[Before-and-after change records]

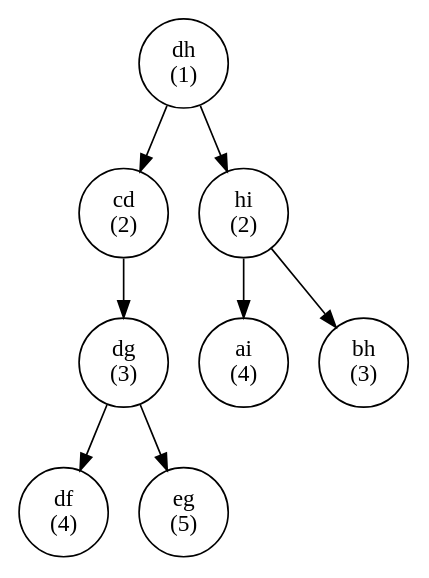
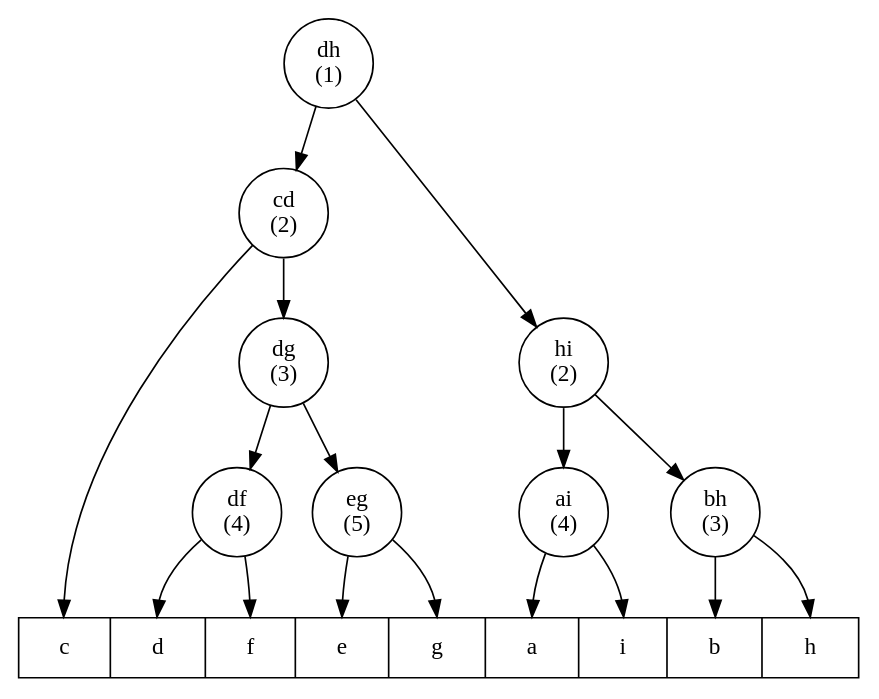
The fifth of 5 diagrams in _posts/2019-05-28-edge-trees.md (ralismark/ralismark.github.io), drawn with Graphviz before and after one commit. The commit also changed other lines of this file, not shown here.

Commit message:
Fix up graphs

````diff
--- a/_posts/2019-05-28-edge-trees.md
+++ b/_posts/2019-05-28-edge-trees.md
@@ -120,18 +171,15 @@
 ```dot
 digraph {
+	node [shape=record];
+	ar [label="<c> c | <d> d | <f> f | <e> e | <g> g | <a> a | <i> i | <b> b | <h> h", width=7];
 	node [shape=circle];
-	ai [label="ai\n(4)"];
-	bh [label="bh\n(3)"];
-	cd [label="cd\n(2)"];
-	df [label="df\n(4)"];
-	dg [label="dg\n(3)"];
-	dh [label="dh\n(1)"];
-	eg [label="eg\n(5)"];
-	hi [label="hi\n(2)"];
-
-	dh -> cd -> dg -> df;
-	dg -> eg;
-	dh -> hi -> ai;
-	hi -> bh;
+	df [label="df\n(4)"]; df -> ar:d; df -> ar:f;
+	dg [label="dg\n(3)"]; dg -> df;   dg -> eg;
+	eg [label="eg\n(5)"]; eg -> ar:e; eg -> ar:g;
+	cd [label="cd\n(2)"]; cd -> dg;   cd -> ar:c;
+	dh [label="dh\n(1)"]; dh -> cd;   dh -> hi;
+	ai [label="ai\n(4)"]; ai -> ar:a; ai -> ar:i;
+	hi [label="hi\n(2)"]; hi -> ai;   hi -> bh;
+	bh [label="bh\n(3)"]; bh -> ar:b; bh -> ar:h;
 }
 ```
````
* * *
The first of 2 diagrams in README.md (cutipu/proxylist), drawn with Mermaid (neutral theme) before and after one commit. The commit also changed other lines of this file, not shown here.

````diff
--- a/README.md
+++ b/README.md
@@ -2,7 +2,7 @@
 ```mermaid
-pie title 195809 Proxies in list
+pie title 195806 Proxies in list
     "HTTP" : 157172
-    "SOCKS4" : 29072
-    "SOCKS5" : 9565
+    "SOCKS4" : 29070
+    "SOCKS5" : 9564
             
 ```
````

= WHAT THE TASK REQUIRES =
Search the records above for the string "edge". Report each line that has it.

= ANSWER SPACE =
The fifth of 5 diagrams in _posts/2019-05-28-edge-trees.md (ralismark/ralismark.github.io), drawn with Graphviz before and after one commit. The commit also changed other lines of this file, not shown here.
--- a/_posts/2019-05-28-edge-trees.md
+++ b/_posts/2019-05-28-edge-trees.md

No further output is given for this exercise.